PROBLEM DETAILS:
For each line below that holds "data", return the line as it stands.

*** Begin section ***

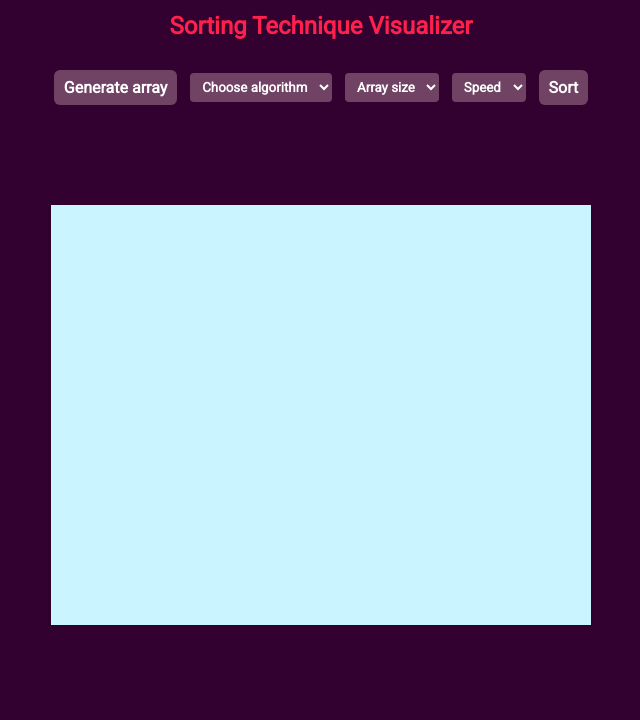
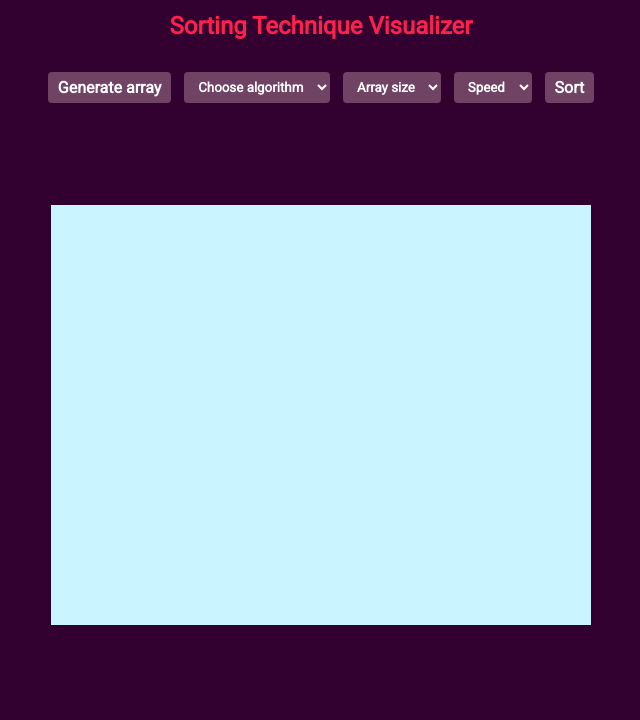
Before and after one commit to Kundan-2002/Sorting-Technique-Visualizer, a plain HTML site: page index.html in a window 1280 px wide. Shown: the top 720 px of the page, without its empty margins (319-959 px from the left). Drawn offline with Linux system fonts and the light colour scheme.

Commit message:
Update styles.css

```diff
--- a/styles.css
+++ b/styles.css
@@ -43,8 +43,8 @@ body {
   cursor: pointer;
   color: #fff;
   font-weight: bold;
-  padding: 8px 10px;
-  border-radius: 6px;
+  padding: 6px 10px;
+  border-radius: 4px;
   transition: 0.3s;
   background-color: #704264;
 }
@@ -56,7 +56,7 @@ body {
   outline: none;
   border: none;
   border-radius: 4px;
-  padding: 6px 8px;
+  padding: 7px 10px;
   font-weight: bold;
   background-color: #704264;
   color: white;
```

*** End section ***
*** Begin section ***

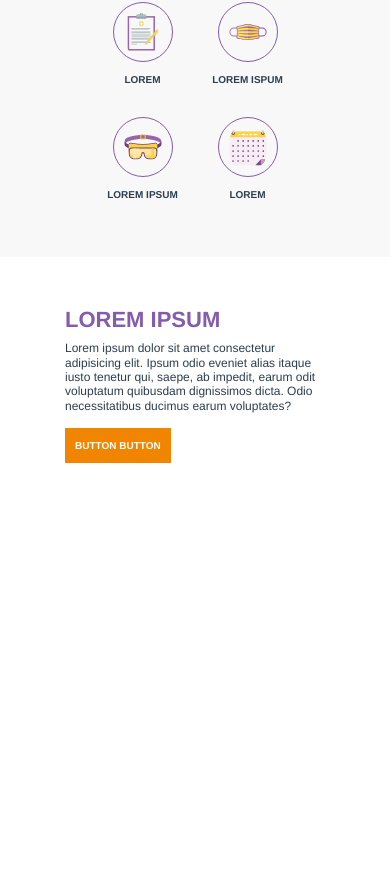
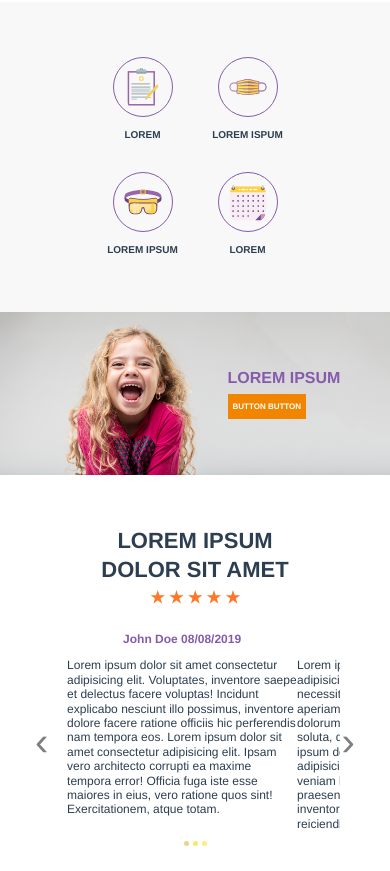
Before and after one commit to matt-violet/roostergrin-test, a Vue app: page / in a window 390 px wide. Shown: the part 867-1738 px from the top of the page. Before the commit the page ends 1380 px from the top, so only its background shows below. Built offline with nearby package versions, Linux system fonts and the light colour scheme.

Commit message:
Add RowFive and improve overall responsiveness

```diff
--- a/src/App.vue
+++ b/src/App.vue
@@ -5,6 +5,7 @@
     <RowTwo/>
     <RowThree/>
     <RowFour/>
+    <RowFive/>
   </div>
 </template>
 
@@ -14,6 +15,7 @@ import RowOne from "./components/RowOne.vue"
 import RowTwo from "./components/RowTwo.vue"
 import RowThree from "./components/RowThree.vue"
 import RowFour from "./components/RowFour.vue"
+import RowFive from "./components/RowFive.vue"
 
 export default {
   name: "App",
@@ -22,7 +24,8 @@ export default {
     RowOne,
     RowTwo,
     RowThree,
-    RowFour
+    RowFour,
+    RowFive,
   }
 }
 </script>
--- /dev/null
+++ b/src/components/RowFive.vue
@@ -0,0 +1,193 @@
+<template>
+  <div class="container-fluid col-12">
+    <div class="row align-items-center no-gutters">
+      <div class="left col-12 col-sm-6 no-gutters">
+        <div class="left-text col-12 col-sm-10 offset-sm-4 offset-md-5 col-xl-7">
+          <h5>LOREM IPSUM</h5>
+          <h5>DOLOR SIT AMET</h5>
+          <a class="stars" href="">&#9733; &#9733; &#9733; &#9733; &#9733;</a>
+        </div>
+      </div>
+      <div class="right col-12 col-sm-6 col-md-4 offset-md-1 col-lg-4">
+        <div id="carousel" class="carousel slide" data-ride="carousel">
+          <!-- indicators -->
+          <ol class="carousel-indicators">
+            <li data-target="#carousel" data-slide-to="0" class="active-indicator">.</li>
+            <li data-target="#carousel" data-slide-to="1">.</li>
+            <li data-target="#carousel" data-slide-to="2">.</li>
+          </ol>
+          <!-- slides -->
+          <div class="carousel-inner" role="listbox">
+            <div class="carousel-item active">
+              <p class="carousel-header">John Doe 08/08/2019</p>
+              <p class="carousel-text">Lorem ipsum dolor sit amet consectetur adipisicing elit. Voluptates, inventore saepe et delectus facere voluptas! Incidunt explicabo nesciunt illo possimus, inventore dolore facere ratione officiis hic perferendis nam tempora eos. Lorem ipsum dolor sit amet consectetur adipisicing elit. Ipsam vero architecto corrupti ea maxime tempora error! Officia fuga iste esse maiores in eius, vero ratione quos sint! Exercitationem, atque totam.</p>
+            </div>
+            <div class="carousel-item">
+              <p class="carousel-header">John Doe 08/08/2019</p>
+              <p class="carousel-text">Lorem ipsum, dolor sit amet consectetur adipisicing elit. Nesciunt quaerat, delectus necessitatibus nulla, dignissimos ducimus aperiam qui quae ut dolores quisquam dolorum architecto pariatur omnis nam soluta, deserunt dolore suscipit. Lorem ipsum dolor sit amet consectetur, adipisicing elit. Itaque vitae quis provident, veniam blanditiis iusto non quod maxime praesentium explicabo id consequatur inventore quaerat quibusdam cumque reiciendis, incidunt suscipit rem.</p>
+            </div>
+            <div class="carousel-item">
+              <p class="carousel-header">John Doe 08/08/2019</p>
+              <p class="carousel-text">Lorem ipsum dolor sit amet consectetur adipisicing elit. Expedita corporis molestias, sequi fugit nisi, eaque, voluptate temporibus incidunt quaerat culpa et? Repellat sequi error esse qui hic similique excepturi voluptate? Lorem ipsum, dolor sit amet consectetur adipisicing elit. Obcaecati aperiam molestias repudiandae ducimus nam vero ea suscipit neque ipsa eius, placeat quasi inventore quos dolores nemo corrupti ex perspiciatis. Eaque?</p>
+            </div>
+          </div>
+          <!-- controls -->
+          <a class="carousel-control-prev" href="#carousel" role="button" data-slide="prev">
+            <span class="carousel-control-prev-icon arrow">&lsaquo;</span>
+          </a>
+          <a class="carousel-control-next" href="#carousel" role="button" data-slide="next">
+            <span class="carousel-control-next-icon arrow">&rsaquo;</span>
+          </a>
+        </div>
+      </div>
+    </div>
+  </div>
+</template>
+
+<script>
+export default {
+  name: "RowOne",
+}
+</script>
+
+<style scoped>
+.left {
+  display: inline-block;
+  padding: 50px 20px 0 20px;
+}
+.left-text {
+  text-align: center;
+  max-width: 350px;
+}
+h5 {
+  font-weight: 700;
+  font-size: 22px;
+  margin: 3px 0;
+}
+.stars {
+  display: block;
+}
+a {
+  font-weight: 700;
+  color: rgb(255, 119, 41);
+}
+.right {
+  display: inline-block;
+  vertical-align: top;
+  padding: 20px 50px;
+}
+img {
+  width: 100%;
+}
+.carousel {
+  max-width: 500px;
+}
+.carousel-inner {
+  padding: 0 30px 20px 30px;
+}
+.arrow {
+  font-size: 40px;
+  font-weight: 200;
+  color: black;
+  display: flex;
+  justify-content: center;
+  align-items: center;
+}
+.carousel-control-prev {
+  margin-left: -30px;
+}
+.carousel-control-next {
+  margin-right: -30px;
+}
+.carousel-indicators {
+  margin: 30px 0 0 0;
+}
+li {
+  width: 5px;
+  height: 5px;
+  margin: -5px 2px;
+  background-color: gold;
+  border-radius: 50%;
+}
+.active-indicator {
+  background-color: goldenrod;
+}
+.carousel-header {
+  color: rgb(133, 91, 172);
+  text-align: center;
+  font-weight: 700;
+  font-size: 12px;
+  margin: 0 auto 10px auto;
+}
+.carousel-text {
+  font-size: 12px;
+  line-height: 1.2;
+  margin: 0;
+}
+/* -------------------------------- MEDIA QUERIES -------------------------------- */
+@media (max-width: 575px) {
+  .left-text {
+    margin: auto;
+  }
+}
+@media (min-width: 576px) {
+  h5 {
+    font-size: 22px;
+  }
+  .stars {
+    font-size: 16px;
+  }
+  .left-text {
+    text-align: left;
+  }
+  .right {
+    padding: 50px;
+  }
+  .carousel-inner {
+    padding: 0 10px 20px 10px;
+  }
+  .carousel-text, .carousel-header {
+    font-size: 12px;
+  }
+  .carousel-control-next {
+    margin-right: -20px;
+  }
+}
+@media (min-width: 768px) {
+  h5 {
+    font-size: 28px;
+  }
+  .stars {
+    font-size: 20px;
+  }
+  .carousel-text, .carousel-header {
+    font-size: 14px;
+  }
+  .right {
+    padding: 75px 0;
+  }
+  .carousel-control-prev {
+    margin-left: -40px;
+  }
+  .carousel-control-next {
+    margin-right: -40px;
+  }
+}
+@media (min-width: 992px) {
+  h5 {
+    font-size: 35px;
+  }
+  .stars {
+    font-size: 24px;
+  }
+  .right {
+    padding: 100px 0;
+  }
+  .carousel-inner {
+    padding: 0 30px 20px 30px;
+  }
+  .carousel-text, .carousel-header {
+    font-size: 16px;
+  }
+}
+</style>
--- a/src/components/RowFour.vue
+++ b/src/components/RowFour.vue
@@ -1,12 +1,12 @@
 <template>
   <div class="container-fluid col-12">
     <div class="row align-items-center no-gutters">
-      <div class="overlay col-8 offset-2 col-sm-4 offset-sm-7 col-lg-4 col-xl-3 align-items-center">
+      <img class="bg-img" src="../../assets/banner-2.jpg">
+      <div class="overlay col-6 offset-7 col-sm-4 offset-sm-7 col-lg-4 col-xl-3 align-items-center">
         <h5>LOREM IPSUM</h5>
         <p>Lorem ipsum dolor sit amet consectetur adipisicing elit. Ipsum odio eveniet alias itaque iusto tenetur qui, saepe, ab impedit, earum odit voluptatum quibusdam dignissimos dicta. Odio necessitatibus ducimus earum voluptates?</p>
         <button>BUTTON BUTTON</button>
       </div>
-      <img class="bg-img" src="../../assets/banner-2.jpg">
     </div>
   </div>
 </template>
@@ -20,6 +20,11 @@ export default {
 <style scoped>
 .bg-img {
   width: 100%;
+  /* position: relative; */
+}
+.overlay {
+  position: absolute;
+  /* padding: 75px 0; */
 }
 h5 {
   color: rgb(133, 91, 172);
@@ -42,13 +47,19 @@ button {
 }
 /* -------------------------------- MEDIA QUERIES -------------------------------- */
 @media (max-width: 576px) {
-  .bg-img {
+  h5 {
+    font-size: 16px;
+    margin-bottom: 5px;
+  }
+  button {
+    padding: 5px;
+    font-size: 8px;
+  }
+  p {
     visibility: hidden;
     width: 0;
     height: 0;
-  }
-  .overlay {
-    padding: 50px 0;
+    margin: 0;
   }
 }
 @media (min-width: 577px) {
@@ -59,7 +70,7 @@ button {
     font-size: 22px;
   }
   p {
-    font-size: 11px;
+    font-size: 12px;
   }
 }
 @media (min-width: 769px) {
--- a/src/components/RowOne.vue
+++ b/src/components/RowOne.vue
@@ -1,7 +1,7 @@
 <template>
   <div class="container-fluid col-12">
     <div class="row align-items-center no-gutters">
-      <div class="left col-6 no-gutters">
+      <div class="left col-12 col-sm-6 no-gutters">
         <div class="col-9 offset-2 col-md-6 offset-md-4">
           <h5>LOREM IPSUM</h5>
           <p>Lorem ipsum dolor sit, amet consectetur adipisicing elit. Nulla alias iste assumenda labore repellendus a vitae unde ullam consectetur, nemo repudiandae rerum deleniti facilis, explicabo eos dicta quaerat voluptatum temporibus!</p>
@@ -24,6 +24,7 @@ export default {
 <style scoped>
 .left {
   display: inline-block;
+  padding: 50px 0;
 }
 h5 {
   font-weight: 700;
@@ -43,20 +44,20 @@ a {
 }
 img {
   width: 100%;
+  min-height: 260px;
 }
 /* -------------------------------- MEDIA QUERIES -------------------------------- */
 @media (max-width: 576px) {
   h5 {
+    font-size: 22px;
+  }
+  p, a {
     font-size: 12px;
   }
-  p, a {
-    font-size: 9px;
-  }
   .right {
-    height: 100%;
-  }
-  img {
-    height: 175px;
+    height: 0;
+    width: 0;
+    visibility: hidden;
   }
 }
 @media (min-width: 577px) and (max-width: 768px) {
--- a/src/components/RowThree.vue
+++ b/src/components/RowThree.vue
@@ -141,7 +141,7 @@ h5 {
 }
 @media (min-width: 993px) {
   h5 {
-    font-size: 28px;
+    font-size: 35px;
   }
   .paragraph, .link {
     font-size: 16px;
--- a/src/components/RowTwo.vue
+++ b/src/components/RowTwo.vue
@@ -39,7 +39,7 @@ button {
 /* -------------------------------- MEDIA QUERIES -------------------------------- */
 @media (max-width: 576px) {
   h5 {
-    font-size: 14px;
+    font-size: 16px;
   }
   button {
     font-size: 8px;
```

*** End section ***

RESPONSE BOX:
+        <div id="carousel" class="carousel slide" data-ride="carousel">
+            <li data-target="#carousel" data-slide-to="0" class="active-indicator">.</li>
+            <li data-target="#carousel" data-slide-to="1">.</li>
+            <li data-target="#carousel" data-slide-to="2">.</li>
+          <a class="carousel-control-prev" href="#carousel" role="button" data-slide="prev">
+          <a class="carousel-control-next" href="#carousel" role="button" data-slide="next">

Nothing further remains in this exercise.